## Your objective:
Line by line, check the data for the string "section" and state how many lines have it, nothing more.
[[ Data extracts open ]]
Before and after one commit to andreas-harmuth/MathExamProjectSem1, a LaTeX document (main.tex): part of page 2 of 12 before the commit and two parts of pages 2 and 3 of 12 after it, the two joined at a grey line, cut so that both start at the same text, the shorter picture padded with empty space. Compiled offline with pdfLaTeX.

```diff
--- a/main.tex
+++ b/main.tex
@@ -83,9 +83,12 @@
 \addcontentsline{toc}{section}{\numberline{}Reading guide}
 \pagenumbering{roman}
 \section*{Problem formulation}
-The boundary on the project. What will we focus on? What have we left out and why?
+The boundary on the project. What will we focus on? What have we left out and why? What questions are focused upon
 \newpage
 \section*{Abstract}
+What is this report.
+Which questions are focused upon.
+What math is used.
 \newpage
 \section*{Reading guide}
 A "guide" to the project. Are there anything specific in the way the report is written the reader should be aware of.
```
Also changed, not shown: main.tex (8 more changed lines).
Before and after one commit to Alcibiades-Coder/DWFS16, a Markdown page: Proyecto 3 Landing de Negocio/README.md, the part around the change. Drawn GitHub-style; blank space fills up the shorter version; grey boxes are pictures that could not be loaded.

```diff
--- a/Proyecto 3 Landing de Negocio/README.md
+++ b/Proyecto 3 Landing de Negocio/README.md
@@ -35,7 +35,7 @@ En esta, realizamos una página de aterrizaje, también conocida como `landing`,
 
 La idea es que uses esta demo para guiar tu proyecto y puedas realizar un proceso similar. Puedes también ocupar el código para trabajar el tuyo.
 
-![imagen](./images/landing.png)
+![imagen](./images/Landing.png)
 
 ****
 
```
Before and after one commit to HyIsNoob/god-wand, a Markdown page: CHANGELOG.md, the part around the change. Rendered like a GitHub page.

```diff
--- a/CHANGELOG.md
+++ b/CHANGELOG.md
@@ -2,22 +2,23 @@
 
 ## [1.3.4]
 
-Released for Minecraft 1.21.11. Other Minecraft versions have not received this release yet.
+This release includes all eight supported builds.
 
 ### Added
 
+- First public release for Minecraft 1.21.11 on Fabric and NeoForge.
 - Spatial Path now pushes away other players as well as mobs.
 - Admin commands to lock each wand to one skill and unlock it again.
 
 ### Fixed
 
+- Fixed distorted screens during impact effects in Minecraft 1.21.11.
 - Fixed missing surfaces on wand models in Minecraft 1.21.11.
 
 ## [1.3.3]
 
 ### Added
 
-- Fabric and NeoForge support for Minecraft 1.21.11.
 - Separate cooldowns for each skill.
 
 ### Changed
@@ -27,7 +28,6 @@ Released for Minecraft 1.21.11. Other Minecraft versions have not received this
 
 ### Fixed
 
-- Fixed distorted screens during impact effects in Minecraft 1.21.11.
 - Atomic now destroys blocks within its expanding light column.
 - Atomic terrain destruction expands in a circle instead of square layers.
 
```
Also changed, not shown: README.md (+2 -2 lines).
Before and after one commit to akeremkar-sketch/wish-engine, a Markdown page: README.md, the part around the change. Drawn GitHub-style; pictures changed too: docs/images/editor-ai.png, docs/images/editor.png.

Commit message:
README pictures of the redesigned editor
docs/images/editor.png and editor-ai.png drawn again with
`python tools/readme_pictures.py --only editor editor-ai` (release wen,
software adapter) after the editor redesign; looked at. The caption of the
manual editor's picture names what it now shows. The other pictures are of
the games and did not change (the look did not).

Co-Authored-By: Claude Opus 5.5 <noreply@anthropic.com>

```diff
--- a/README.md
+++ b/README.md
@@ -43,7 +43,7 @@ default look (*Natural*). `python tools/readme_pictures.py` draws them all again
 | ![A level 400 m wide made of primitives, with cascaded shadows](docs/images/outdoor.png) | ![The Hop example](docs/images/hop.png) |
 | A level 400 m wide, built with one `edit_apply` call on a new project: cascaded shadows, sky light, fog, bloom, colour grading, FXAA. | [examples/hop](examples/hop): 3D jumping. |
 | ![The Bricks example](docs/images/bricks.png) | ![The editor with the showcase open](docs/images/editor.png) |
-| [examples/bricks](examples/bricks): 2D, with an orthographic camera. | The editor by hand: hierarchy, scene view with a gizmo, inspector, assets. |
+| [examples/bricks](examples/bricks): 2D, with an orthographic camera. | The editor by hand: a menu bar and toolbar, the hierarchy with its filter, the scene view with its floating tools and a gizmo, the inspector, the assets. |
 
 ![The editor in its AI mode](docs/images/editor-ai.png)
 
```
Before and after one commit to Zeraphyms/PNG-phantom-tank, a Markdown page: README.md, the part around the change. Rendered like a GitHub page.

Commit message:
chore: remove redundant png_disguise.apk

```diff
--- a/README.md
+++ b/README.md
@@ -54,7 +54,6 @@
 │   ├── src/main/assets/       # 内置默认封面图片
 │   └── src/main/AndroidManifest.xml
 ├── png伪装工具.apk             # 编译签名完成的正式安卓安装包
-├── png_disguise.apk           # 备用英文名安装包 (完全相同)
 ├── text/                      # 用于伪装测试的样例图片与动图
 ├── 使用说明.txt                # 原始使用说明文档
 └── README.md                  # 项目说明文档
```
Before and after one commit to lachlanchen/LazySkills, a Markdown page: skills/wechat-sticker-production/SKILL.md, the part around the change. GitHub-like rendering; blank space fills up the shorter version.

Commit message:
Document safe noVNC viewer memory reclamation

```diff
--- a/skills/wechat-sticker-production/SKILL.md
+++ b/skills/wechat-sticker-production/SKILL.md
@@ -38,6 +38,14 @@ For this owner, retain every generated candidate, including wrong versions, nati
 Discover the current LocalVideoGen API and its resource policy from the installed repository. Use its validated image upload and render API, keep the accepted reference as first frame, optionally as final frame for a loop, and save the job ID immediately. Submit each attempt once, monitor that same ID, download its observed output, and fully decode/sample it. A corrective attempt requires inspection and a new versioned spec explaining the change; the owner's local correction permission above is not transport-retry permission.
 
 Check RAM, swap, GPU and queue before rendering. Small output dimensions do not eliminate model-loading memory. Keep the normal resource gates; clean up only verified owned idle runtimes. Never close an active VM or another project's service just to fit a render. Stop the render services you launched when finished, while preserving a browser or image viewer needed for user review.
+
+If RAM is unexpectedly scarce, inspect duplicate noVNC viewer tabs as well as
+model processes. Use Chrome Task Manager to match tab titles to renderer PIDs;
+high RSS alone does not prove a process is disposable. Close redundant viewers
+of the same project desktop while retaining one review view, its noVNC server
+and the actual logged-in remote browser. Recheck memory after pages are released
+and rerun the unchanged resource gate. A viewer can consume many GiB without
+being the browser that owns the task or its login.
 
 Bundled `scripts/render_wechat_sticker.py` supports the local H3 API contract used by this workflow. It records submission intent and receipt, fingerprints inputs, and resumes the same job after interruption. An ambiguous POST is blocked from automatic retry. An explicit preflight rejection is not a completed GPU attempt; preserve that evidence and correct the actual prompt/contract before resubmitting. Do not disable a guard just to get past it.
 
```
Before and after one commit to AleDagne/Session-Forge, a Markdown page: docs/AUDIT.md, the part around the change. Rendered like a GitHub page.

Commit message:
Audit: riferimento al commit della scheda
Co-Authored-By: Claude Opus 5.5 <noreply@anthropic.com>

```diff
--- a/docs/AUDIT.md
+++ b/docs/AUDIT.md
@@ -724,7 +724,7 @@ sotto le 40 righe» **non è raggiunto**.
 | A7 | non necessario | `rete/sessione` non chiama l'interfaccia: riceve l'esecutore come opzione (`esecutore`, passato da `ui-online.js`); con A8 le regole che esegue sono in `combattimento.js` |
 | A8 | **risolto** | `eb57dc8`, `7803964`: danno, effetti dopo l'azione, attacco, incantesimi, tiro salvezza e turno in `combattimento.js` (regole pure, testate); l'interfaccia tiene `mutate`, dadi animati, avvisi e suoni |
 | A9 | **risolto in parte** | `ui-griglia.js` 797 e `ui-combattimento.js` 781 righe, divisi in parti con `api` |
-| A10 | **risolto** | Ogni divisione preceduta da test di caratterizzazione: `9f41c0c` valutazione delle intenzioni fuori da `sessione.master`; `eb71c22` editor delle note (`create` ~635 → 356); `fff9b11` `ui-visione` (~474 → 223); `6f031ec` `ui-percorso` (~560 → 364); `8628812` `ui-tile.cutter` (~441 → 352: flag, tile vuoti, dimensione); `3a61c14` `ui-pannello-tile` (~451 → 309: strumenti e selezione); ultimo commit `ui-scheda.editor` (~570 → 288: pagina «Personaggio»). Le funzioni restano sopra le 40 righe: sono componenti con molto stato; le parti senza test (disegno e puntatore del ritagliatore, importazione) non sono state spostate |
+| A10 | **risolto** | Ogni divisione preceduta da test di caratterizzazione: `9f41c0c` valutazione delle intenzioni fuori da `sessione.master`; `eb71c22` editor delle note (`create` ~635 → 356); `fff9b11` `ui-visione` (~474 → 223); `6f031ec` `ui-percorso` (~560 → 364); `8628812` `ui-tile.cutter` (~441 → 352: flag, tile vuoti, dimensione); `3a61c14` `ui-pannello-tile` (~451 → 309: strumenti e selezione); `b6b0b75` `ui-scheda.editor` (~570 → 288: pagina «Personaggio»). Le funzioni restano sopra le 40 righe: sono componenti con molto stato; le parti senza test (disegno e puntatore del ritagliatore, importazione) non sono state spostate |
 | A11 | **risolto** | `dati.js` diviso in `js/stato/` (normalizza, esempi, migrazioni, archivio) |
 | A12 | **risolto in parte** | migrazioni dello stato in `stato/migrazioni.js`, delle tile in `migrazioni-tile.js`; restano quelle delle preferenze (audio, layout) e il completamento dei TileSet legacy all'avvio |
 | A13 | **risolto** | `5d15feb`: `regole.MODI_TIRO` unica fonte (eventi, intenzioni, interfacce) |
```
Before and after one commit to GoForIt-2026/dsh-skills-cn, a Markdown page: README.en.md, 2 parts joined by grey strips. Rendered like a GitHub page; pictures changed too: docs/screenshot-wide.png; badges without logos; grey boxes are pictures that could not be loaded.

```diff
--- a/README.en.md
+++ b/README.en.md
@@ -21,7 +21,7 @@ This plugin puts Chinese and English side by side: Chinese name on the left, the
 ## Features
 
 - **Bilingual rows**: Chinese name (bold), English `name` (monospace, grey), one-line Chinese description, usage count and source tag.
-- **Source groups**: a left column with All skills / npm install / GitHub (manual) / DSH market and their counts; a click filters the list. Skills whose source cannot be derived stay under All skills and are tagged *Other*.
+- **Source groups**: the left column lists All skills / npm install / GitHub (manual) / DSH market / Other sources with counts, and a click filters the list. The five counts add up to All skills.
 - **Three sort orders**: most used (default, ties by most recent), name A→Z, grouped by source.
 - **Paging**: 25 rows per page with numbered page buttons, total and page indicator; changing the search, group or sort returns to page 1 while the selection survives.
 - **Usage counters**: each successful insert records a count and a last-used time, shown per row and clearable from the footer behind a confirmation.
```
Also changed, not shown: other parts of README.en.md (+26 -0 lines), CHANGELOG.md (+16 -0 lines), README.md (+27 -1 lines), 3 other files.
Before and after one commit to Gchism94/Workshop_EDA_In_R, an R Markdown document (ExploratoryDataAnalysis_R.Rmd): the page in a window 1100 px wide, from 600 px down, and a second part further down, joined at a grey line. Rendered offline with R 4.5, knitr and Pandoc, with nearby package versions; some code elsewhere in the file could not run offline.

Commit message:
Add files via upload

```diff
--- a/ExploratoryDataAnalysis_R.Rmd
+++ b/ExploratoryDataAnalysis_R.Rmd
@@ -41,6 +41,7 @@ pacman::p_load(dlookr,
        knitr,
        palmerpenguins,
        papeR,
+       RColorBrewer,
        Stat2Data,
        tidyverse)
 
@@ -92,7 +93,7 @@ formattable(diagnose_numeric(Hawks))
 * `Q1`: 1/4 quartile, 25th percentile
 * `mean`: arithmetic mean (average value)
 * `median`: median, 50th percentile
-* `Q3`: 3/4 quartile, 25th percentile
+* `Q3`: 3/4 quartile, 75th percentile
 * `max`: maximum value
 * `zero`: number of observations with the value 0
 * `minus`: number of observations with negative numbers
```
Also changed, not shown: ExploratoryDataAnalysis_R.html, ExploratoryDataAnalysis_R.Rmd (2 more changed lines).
[[ Data extracts closed ]]
## Task output:
4